There are four components to this plan, which launches within 12 hours:
1. Drastic retail price reductions on letterman jackets, varsity jackets, and letter sweaters
We are dropping the price of our brand name, American-manufactured stock letterman jackets (companies such as Rock Creek, Holloway, and any remaining DeLong merchandise) to $129.95 from the MSRP of $239.95, giving customers $110.00 off, or 45.84%. We already dominate the industry, yet our market analysis shows that we have an opportunity to more than make up for the price drop in volume profits. Given that there is very little cost of capital due to our business model, there is no down side. In other words, individuals can now purchase their letterman jackets and varsity jackets from us for less than many wholesale companies can purchase them! The same brand names, the same quality, with no minimum orders. We will still earn attractive margins due to the sheer quantity of merchandise moving through our system. The same is true for our letter sweaters, which we are dropping from an MSRP of $180.00 per letter sweater to $69.95, a total discount of $110.05 or 61.14%.
2. Launching a direct-to-school and corporate division that offers wholesale prices
We are transforming MOA Team Supply into a direct-to-school and institutional business that will sell wholesale custom chenille letters, patches, and awards at prices below what most American manufacturers can manufacture the product for in their own facilities. These products, with only a few exceptions, are made here in the United States. Due to our volume, we will still make more than adequate compensation (in fact, our profit margins are comparable to those of one of the firms I admire, Bloomberg, LP). My team has identified 3-4 of the top players in this market and we are going to aggressively go after their business. We can beat their prices, and in many cases, offer faster delivery.

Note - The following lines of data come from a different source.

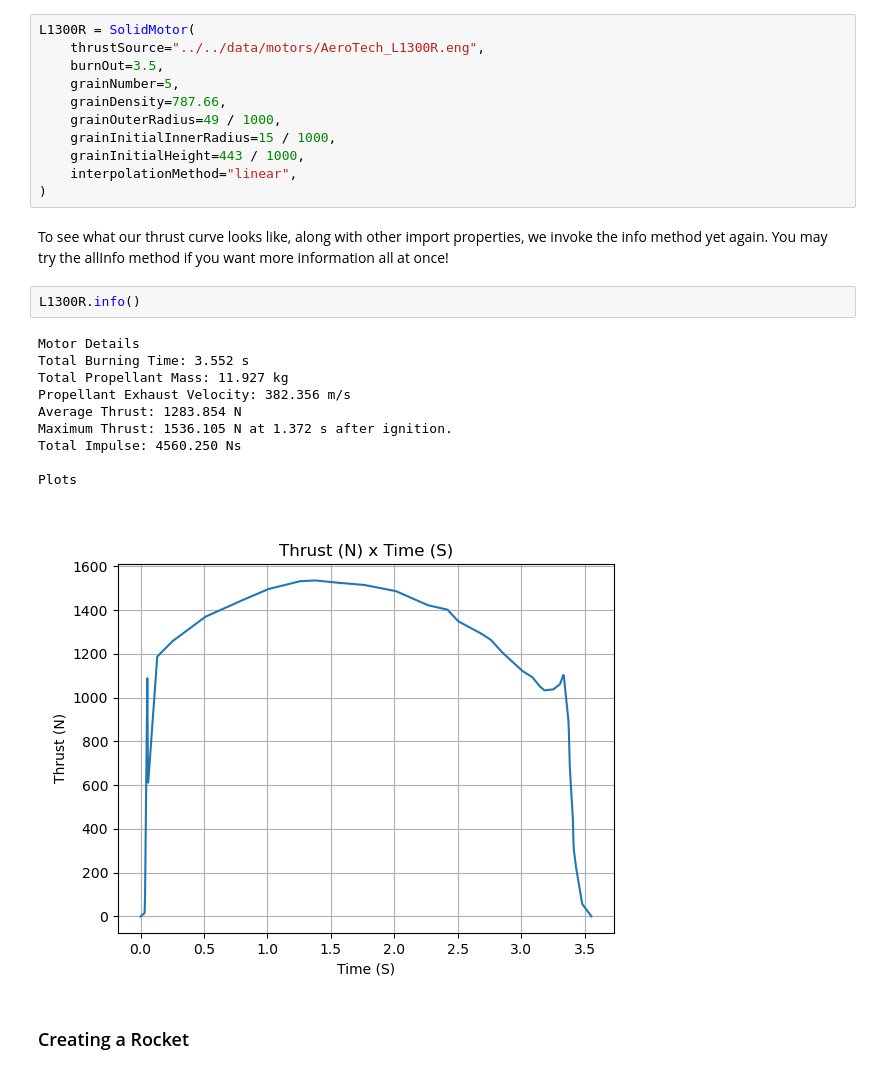
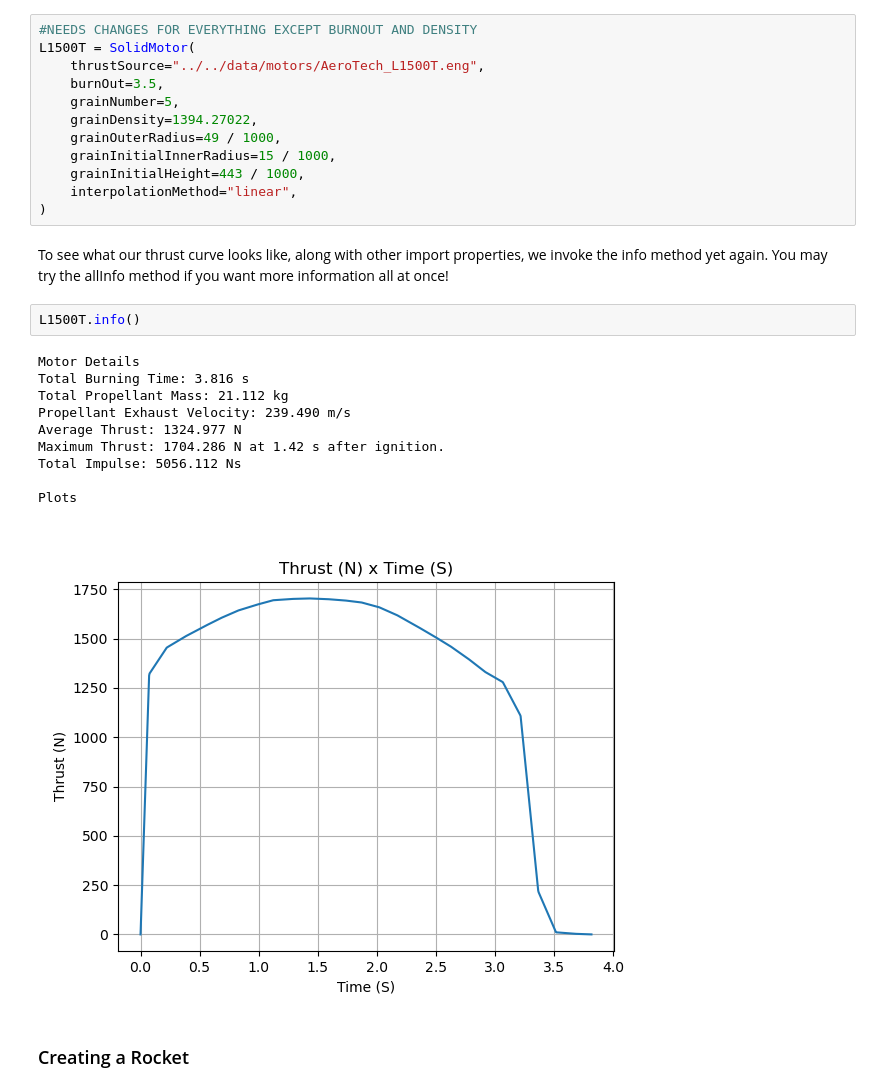
Before and after one commit to Space-Enterprise-at-Berkeley/LiquidRocketPy, a Jupyter notebook: docs/notebooks/lad8_model.ipynb, the cells around one changed output. Drawn from its saved outputs; the diff is of its cells as text.

```diff
--- a/docs/notebooks/lad8_model.ipynb
+++ b/docs/notebooks/lad8_model.ipynb
@@ -65,11 +65,12 @@ The SolidMotor class requires the user to have a thrust curve ready. This can co
 
 Besides the thrust curve, other parameters such as grain properties and nozzle dimensions must also be given.
 # %%
-L1300R = SolidMotor(
-    thrustSource="../../data/motors/AeroTech_L1300R.eng",
+#NEEDS CHANGES FOR EVERYTHING EXCEPT BURNOUT AND DENSITY
+L1500T = SolidMotor(
+    thrustSource="../../data/motors/AeroTech_L1500T.eng",
     burnOut=3.5,
     grainNumber=5,
-    grainDensity=787.66,
+    grainDensity=1394.27022,
     grainOuterRadius=49 / 1000,
     grainInitialInnerRadius=15 / 1000,
     grainInitialHeight=443 / 1000,
@@ -78,18 +79,18 @@ L1300R = SolidMotor(
 # %% [markdown]
 To see what our thrust curve looks like, along with other import properties, we invoke the info method yet again. You may try the allInfo method if you want more information all at once!
 # %%
-L1300R.info()
+L1500T.info()
 # %% [output]
 Motor Details
-Total Burning Time: 3.552 s
-Total Propellant Mass: 11.927 kg
-Propellant Exhaust Velocity: 382.356 m/s
-Average Thrust: 1283.854 N
-Maximum Thrust: 1536.105 N at 1.372 s after ignition.
-Total Impulse: 4560.250 Ns
+Total Burning Time: 3.816 s
+Total Propellant Mass: 21.112 kg
+Propellant Exhaust Velocity: 239.490 m/s
+Average Thrust: 1324.977 N
+Maximum Thrust: 1704.286 N at 1.42 s after ignition.
+Total Impulse: 5056.112 Ns
 
 Plots
-[figure, old version]
+[figure, new version]
 # %% [markdown]
 ### Creating a Rocket
 # %% [markdown]
```
Also changed, not shown: parts of 7 cells of this notebook, 2 other files.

3. We will devote whatever capital is necessary to becoming the nation’s largest retailer and direct-to-school custom chenille and letterman jacket company
Mount Olympus Awards has indirectly served as one of the investment vehicles through which I had put capital to work. For instance, during the crash in March of 2010, I used the company’s cash flow to engage the capital markets heavily; e.g., when General Electric had fallen from $40 to below $6, I had the company buy a hell of a lot of common stock and even more LEAP (long-term call options) that have been obscenely profitable and will show up on our 2010 tax return (GE is back up above $16 per share). Hence, the old inside joke among the shareholders that we are basically a hedge fund in drag. In order to support these changes, I will halt all dividends, except tax distributions, and we will retain all of our capital to commit to whatever purchases are necessary with our letterman jacket vendors and suppliers. Capital markets investments will come second to our primary business.
4. We will expand our product offerings into complimentary lines, such as embroidered patches worn by those in the service industry (sewn on or ironed on to a mechanic’s uniform, for instance).
We already have the relationships with the vendors necessary to immediately jump head first into this line of business, and we attract millions upon millions of page views at our various online sites each year. With a database of tens of thousands of customer names, we can hit the ground running.
The Ultimate Plan
Despite my general distaste for selling assets, I would consider selling the letterman jacket business within 3-5 years (not before then because the things we have in development are paying off heavily, meaning that every day that goes by, the underlying operating profits and cash flow continues to expand geometrically and that would mean a higher valuation for us, and a better, more powerful strategic asset for the firm that acquired us).